As things settle down, take a bit of time for yourself. Time to reflect and calm down is crucial whether it’s a few hours, days, or weeks. During this period, you can evaluate your goals and skills to decide what kind of contract you’d like to work on next. Do you need to brush up on any skills? Is there an industry or project you should go after? Are you still happy with your recruiter? Is contracting still for you or is it time to switch back into a permanent position?
While it’s not necessary to jump right back into the job search hours after losing your contract, laying the groundwork recommended. Update your status on LinkedIn and, if it’s not already done, switch your job search preferences on LinkedIn to “Open to new opportunities.” Update your resume as quickly as possible while your project is still fresh in your mind (eliminate any emotions) and upload it to your favourite job boards. These steps will have recruiters looking for you before you even know of the contracts available. Finally, get in touch with a manager or fellow contractor with whom you are still on good terms to ask if they will act as a reference (note, this is not the time to discuss the politics of your termination).
Starting the Job Search
Before starting the in-depth job search, be prepared to talk about the termination. If a recruiter or client asks about the shorter contract or how it ended, have a professional, objective response prepared. That means having the humility to own up to your short comings and, if the client was completely wrong and you believe it was an unethical termination, having the professionalism to refrain from any negativity. A bad attitude can burn bridges and make you appear to be a risky contractor.
Everything else is business as usual! Start networking, applying to jobs, meeting with recruiters and doing what you do best to find that next gig!
If you were caught off guard this time, don’t let it happen again. The pure nature of independent contracting means that sometimes mandates end without notice. Always be networking with industry professionals and recruiters to know what’s happening in the market. Take interviews, learn about opportunities and be aware of competitive rates, even if you’re on what you think will be a long-term contract. It’s also prudent to plan financially and ensure there is a reserve of cash available if you suddenly find yourself without a pay cheque.
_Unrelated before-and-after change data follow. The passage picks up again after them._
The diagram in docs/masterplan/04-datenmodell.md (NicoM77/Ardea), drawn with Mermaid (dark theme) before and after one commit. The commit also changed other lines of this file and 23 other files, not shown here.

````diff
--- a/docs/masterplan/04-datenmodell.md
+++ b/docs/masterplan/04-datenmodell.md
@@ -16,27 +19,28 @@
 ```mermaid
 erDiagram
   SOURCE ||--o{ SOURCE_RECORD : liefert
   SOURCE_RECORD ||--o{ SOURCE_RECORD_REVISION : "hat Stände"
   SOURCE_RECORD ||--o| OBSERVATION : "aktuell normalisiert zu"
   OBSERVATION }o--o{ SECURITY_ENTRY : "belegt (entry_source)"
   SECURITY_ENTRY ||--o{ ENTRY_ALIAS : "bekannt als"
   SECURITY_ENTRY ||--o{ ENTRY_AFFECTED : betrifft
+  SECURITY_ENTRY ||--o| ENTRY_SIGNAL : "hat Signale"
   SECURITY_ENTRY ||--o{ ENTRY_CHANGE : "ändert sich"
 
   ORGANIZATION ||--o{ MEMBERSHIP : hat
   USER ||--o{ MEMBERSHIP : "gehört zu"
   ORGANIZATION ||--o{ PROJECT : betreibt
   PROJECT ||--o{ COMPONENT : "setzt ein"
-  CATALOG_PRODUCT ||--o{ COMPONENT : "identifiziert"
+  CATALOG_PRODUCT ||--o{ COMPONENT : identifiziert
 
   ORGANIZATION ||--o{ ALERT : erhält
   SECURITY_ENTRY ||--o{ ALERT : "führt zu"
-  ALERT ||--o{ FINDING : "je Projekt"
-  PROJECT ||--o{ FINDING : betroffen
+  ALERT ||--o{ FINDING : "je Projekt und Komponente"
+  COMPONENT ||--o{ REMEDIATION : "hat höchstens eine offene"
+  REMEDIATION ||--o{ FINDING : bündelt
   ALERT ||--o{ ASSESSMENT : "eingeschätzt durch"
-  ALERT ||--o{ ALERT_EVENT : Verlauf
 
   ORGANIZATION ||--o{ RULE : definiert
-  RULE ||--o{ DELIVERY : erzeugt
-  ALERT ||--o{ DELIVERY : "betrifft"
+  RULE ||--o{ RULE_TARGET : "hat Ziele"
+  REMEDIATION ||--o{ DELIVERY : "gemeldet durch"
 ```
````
Nobody likes losing a job. It’s stressful, terrifying, and a shot to your self-esteem. That being said, it happens, especially when contracting. If the thought really concerns you, we recommend discussing your contracts with a lawyer. The investment may not prevent you from ever being terminated, but it will mitigate your risk and ensure you’re well prepared if the worst does happen.